Go through the entries and tally the lines containing the word "Before". Only the total is wanted.

Provided data –
★ ★ ★ ★ ★

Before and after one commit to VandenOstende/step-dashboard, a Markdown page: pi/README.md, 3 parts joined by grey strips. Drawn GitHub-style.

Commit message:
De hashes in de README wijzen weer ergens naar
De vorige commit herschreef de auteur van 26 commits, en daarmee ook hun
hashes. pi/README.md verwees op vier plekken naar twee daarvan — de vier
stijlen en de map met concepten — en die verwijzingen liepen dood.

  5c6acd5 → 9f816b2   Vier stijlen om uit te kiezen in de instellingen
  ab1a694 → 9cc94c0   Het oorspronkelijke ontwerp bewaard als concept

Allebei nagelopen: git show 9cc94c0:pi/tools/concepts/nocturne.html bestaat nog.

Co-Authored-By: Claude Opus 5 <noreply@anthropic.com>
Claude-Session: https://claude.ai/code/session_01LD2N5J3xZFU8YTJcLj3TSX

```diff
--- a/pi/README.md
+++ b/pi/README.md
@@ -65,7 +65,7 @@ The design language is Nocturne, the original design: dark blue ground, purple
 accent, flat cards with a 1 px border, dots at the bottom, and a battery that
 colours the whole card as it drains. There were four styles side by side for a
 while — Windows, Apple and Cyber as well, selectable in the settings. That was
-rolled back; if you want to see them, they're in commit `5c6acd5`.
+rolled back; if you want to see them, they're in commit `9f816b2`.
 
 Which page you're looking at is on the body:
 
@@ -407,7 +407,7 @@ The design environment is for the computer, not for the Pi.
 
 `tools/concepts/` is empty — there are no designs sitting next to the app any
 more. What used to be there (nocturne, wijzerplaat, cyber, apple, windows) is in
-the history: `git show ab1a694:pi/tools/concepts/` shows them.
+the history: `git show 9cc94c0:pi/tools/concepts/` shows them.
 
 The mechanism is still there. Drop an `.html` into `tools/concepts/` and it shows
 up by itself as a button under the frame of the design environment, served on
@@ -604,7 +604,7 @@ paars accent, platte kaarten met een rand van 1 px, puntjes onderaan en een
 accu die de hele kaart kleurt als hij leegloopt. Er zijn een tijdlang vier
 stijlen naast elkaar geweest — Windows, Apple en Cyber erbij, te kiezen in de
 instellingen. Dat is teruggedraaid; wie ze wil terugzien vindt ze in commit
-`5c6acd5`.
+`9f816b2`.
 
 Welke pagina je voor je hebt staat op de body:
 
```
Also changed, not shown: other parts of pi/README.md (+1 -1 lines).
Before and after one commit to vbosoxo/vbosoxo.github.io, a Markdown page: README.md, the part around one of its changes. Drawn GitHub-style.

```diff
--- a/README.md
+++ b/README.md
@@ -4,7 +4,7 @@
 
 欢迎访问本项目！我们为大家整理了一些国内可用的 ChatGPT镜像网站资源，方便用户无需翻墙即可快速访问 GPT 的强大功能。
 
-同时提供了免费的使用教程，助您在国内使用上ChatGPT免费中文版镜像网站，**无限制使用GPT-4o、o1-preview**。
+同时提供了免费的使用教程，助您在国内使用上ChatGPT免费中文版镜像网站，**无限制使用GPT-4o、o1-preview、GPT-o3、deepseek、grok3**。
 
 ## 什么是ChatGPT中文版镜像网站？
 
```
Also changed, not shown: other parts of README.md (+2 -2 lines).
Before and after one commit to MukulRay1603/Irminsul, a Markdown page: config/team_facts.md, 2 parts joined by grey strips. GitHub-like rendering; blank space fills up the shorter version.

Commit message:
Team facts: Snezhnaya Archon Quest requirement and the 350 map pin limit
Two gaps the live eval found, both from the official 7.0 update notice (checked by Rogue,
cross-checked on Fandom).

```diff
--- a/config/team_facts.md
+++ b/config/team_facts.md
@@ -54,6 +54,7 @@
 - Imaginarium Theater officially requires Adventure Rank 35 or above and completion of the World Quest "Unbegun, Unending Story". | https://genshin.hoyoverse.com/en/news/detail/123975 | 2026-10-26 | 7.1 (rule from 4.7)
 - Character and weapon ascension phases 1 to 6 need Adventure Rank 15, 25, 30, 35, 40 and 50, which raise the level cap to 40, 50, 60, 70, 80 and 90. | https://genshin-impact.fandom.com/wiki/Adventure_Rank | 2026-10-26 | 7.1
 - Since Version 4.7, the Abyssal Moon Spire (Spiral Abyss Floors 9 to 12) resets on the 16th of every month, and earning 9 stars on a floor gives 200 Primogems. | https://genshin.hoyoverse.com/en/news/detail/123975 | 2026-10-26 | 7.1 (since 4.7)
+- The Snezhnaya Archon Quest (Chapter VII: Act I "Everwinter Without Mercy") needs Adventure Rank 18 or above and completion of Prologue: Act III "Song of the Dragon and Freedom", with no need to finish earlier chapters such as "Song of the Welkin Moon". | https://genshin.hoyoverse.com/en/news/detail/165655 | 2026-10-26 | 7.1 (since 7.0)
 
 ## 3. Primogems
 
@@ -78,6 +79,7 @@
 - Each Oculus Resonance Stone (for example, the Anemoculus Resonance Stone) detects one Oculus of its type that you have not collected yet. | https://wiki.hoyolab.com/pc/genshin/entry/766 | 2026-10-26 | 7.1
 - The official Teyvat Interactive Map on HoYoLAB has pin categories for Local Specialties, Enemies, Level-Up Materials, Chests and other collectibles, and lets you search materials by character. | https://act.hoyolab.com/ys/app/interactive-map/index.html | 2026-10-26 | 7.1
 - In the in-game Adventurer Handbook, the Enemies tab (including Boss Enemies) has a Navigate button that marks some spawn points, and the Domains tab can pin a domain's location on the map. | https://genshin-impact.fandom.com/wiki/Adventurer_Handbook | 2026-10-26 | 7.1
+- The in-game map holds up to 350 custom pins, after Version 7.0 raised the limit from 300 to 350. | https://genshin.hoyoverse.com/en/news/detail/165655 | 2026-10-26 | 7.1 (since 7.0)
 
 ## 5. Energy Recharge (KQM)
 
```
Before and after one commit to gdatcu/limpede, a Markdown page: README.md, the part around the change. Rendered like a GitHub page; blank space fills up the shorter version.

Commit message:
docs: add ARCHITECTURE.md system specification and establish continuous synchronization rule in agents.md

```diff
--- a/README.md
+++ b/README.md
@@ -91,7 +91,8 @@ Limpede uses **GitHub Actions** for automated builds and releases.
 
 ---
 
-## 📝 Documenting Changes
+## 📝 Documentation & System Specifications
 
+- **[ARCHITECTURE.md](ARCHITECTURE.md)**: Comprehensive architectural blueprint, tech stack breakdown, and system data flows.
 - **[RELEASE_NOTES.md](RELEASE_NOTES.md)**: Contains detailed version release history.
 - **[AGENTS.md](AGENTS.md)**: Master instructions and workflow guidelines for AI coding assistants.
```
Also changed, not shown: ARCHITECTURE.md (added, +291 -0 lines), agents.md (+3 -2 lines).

★ ★ ★ ★ ★

Response to this exercise –
4